Jose Abreu (11 homers)

Case for: It’s pretty much entirely with his track record. He hit 66 homers over his first two years, and he's supposedly healthy, even if it looks like there’s something hampering him.

Case against: He was outhomered by Anthony Ranaudo in July.

Melky Cabrera (eight homers)

Case for: He’s second on the team in slugging, and by a comfortable margin (Abreu and Lawrie are tied at .413). He’s maintained his productivity throughout the season with no signs of slowing down, and his production is well within his career averages. He hit 12 homers during a down year last year, so it stands to reason that 15 is possible.

Case against: Unlike Lawrie, he doesn’t sell out for them. He’s content spraying line drives to the opposite gap, which is aesthetically pleasing and good for sustaining a .307 average, but disappointing for socking dingers.

Adam Eaton (eight homers)

Case for: He finished second in homers last season when nobody six people saw that coming, and his 2015 power is still there, as evidenced by the longest homer of his career in Minnesota and an improvement on his homer/fly rate. He gets more plate appearances than the rest of the team, and if the team again limps into September, he might have more reason to air it out.

Case against: He negates some of the plate-appearance advantage with his bunt attempts, as he’s already tried more of them in 2016 (19) than he did last year (17). It’s possible that the surge was attributable to hitting behind Tim Anderson instead of ahead of him. Nevertheless, his groundball-to-flyball rate has returned closer to its 2014 level, when Eaton put just one out of the park.

Avisail Garcia (eight homers)

Case for: He hit 900 feet of homers in one game against Detroit, a jarring reminder of just how strong he is. He leads the full-season players in hard contact, and his overall plate discipline is improved, even if not nearly enough to give him a successful identity yet. Anybody who challenges his playing time mysteriously comes down with a case of murder.
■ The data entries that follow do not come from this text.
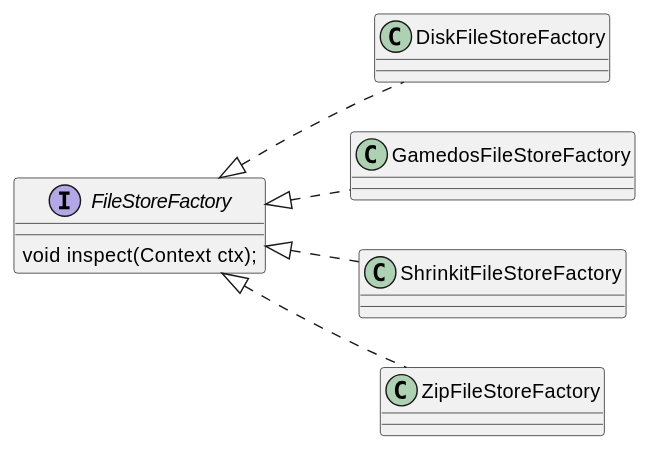
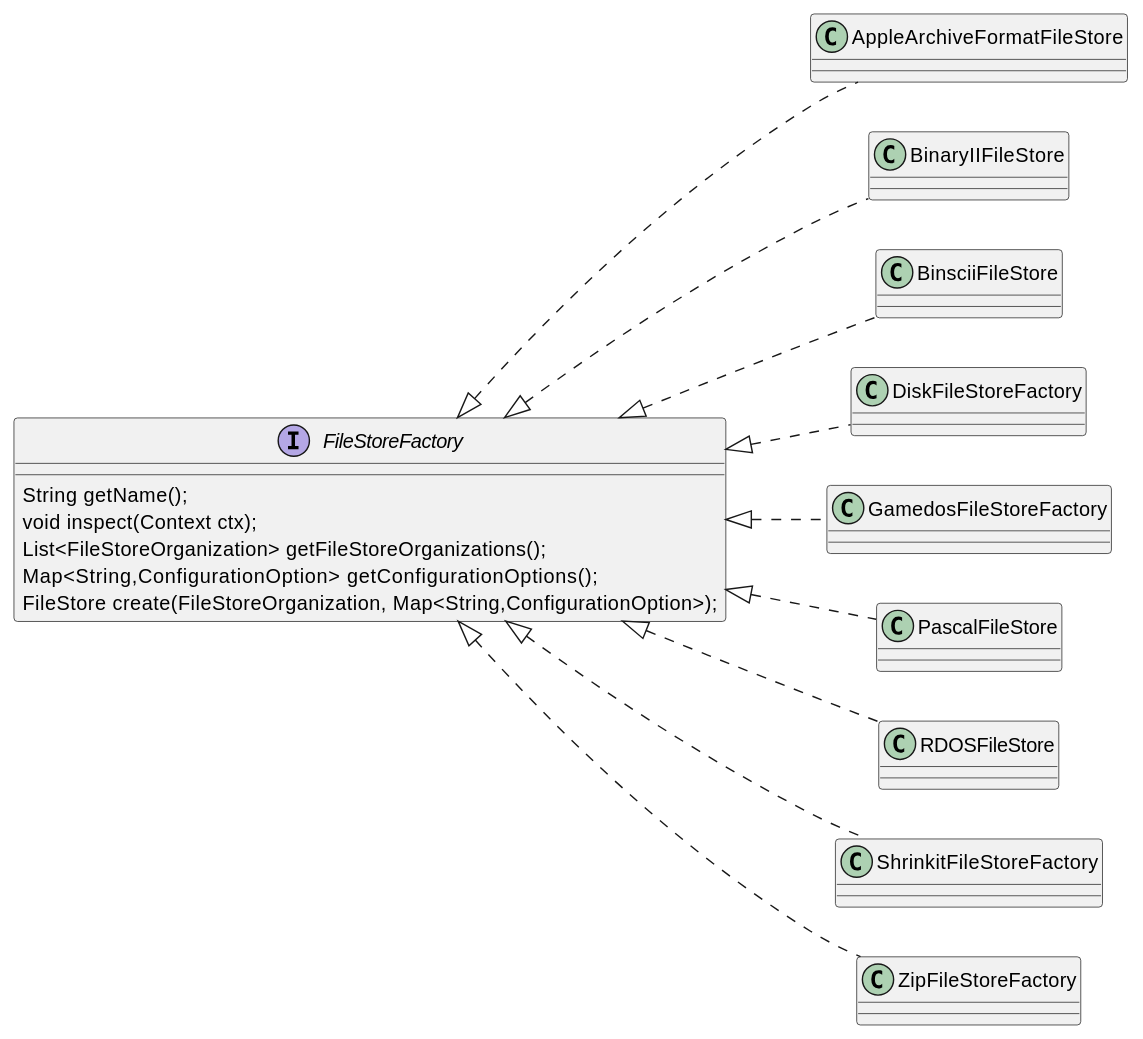
The third of 3 diagrams in docs/dev-notes/redesign.md (AppleCommander/applecommander.github.io), drawn with PlantUML before and after one commit. The commit also changed other lines of this file and 2 other files, not shown here.

Commit message:
Updates for 15.2.

````diff
--- a/docs/dev-notes/redesign.md
+++ b/docs/dev-notes/redesign.md
@@ -221,16 +230,30 @@
 ```puml
 @startuml
 left to right direction
 interface FileStoreFactory {
+    String getName();
     void inspect(Context ctx);
+    List<FileStoreOrganization> getFileStoreOrganizations();
+    Map<String,ConfigurationOption> getConfigurationOptions();
+    FileStore create(FileStoreOrganization, Map<String,ConfigurationOption>);
+}
+class AppleArchiveFormatFileStore implements FileStoreFactory {
+}
+class BinaryIIFileStore implements FileStoreFactory {
+}
+class BinsciiFileStore implements FileStoreFactory {
 }
 class DiskFileStoreFactory implements FileStoreFactory {
 }
 class GamedosFileStoreFactory implements FileStoreFactory {
+}
+class PascalFileStore implements FileStoreFactory {
+}
+class RDOSFileStore implements FileStoreFactory {
 }
 class ShrinkitFileStoreFactory implements FileStoreFactory {
 }
 class ZipFileStoreFactory implements FileStoreFactory {
 }
 @enduml
 ```
````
Case against: Too much of that hard contact doesn’t get in the air. His ground-ball rate has risen to 53.5 percent, up from 48.8 percent last year, which neutralizes his improved homer/fly rate. He isn’t going to play as much as the other candidates, even if he still gets regular looks.

Tim Anderson (five homers)
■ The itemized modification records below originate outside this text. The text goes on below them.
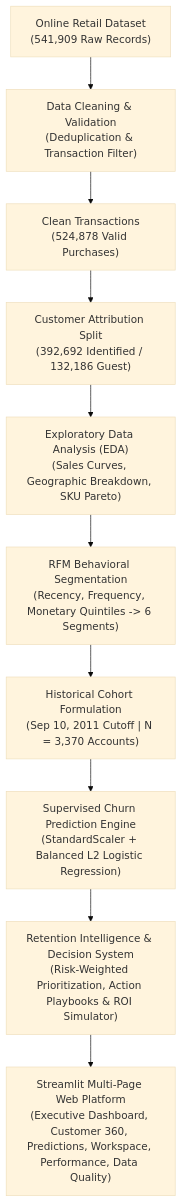
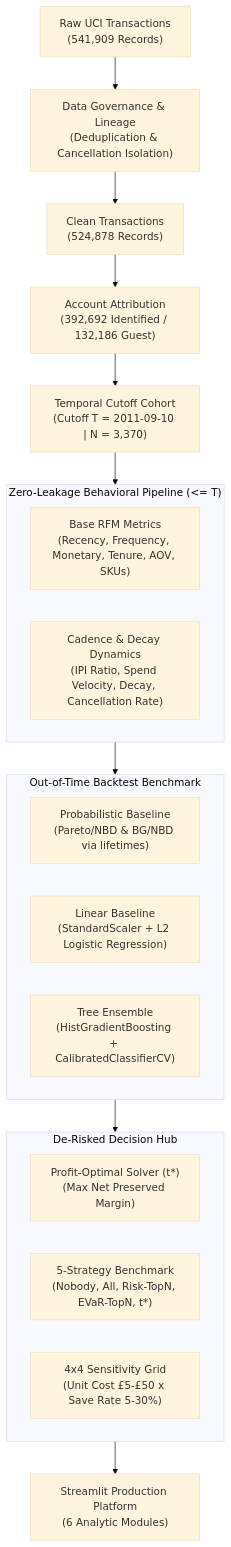
The diagram in README.md (anishkothari07/RetainIQ), drawn with Mermaid (base theme) before and after one commit. The commit also changed other lines of this file and 8 other files, not shown here.

Commit message:
feat: rigorous temporal backtest, BG/NBD baseline, de-risked profit solver, and honest evaluation

````diff
--- a/README.md
+++ b/README.md
@@ -58,12 +55,31 @@
 ```mermaid
 flowchart TD
-    A["Online Retail Dataset<br/>(541,909 Raw Records)"] --> B["Data Cleaning & Validation<br/>(Deduplication & Transaction Filter)"]
-    B --> C["Clean Transactions<br/>(524,878 Valid Purchases)"]
-    C --> D1["Customer Attribution Split<br/>(392,692 Identified / 132,186 Guest)"]
-    D1 --> E["Exploratory Data Analysis (EDA)<br/>(Sales Curves, Geographic Breakdown, SKU Pareto)"]
-    E --> F["RFM Behavioral Segmentation<br/>(Recency, Frequency, Monetary Quintiles -> 6 Segments)"]
-    F --> G["Historical Cohort Formulation<br/>(Sep 10, 2011 Cutoff | N = 3,370 Accounts)"]
-    G --> H["Supervised Churn Prediction Engine<br/>(StandardScaler + Balanced L2 Logistic Regression)"]
-    H --> I["Retention Intelligence & Decision System<br/>(Risk-Weighted Prioritization, Action Playbooks & ROI Simulator)"]
-    I --> J["Streamlit Multi-Page Web Platform<br/>(Executive Dashboard, Customer 360, Predictions, Workspace, Performance, Data Quality)"]
+    A["Raw UCI Transactions<br/>(541,909 Records)"] --> B["Data Governance & Lineage<br/>(Deduplication & Cancellation Isolation)"]
+    B --> C["Clean Transactions<br/>(524,878 Records)"]
+    C --> D["Account Attribution<br/>(392,692 Identified / 132,186 Guest)"]
+    D --> E["Temporal Cutoff Cohort<br/>(Cutoff T = 2011-09-10 | N = 3,370)"]
+    
+    subgraph Feature_Engine["Zero-Leakage Behavioral Pipeline (<= T)"]
+        F1["Base RFM Metrics<br/>(Recency, Frequency, Monetary, Tenure, AOV, SKUs)"]
+        F2["Cadence & Decay Dynamics<br/>(IPI Ratio, Spend Velocity, Decay, Cancellation Rate)"]
+    end
+    
+    E --> Feature_Engine
+    
+    subgraph Model_Benchmarking["Out-of-Time Backtest Benchmark"]
+        M1["Probabilistic Baseline<br/>(Pareto/NBD & BG/NBD via lifetimes)"]
+        M2["Linear Baseline<br/>(StandardScaler + L2 Logistic Regression)"]
+        M3["Tree Ensemble<br/>(HistGradientBoosting + CalibratedClassifierCV)"]
+    end
+    
+    Feature_Engine --> Model_Benchmarking
+    
+    subgraph Decision_Optimization["De-Risked Decision Hub"]
+        O1["Profit-Optimal Solver (t*)<br/>(Max Net Preserved Margin)"]
+        O2["5-Strategy Benchmark<br/>(Nobody, All, Risk-TopN, EVaR-TopN, t*)"]
+        O3["4x4 Sensitivity Grid<br/>(Unit Cost £5-£50 x Save Rate 5-30%)"]
+    end
+    
+    Model_Benchmarking --> Decision_Optimization
+    Decision_Optimization --> P["Streamlit Production Platform<br/>(6 Analytic Modules)"]
 ```
````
Case for: He has home-run power, especially in U.S. Cellular Field. He gets the second-most plate appearances on the team, and he’ll probably get as many reps as possible over the last two months.
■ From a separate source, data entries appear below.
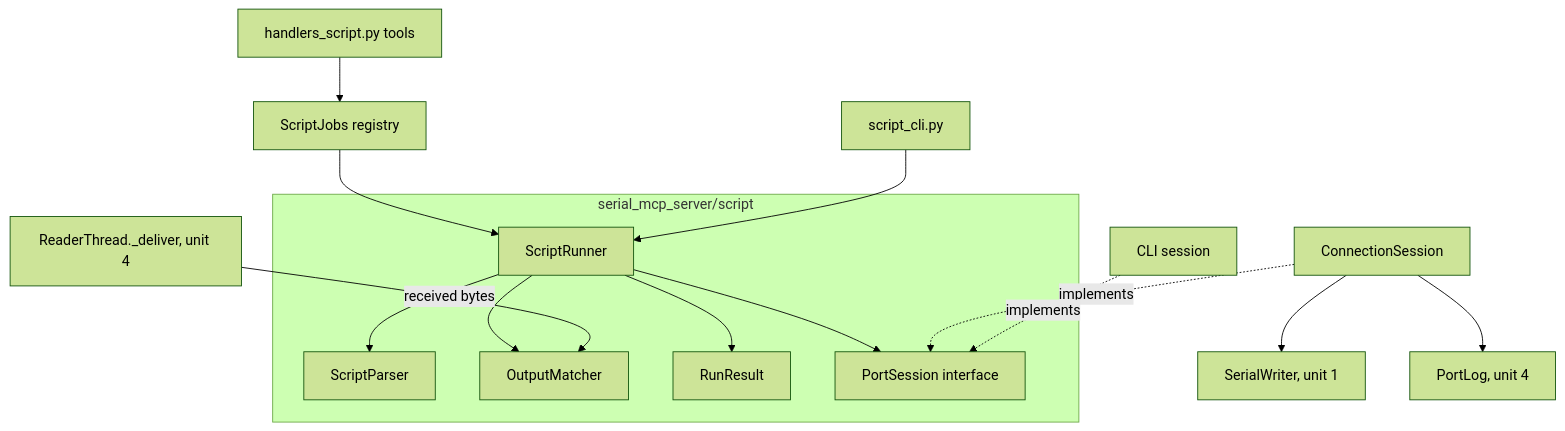
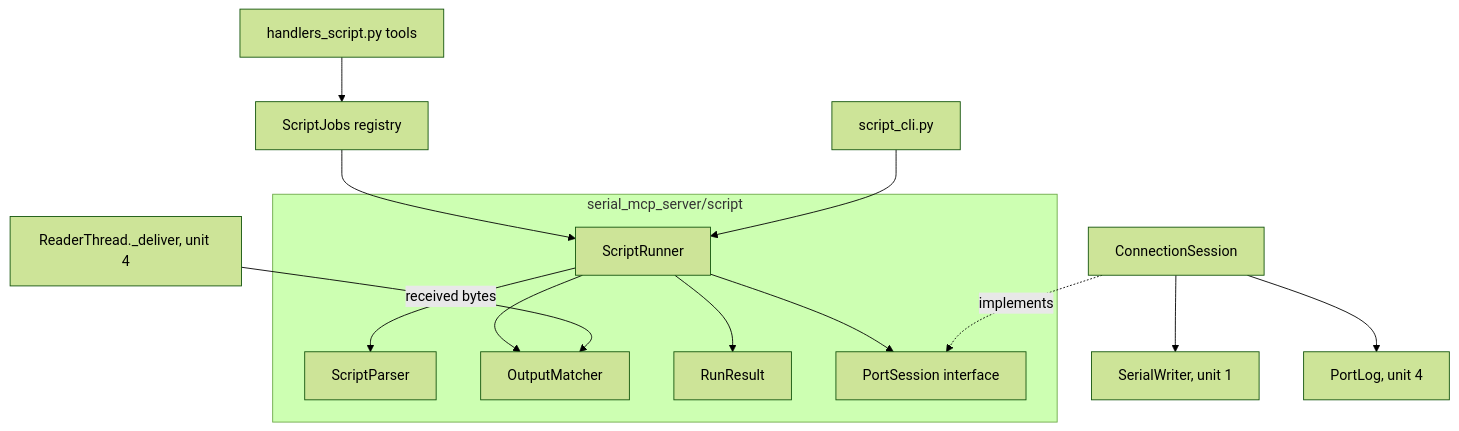
Before and after one commit to jonatsu/serial-mcp-server: the second of 4 diagrams in docs/plans/script-runner-design.md, drawn with Mermaid (forest theme). The commit also changed other lines of this file and 21 other files, not shown here.

````diff
--- a/docs/plans/script-runner-design.md
+++ b/docs/plans/script-runner-design.md
@@ -97,22 +97,21 @@
 ```mermaid
 flowchart TB
     subgraph engine [serial_mcp_server/script]
         Parser[ScriptParser]
         Runner[ScriptRunner]
         Matcher[OutputMatcher]
         Result[RunResult]
         Session[PortSession interface]
     end
     Tools[handlers_script.py tools] --> Jobs[ScriptJobs registry]
     Jobs --> Runner
     CLI[script_cli.py] --> Runner
     Runner --> Parser
     Runner --> Matcher
     Runner --> Session
     Runner --> Result
     ConnSession[ConnectionSession] -.implements.-> Session
-    CliSession[CLI session] -.implements.-> Session
     ConnSession --> Writer[SerialWriter, unit 1]
     ConnSession --> Log[PortLog, unit 4]
     Reader[ReaderThread._deliver, unit 4] -->|received bytes| Matcher
 ```
````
Case against: The league seems to be catching up to Anderson, who is hitting .230/.230/.246 with one double, zero walks and 15 strikeouts since his last homer. He also has a higher ground-ball rate than Garcia, so between his approach and the growing pains that make it tough to elevate the ball to the pull field against MLB pitching, it’s an uphill climb. I really only mentioned him to get to ...

Justin Morneau (three homers)

Case for: He’s hitting 260/.327/.480 over his first 15 games, and he’s somebody you want to see at the plate. He’s already matched last year’s home run total with the Rockies, and the swing is good for it when you look at his spray chart. Early success against lefties (and a lack of compelling options otherwise) will likely mean more at-bats than he was supposed to receive. Also, think about how perfect it would be if Morneau hit 15 homers. You know, that he would’ve been the perfect addition for the stretch drive and somehow it just didn’t matter.

Case against: He hasn’t reached 20 homers in a full season since his concussion problems, so asking for 13-15 homers over two months is quite a stretch. The late start likely dooms him, especially if Lawrie comes back sooner rather than later.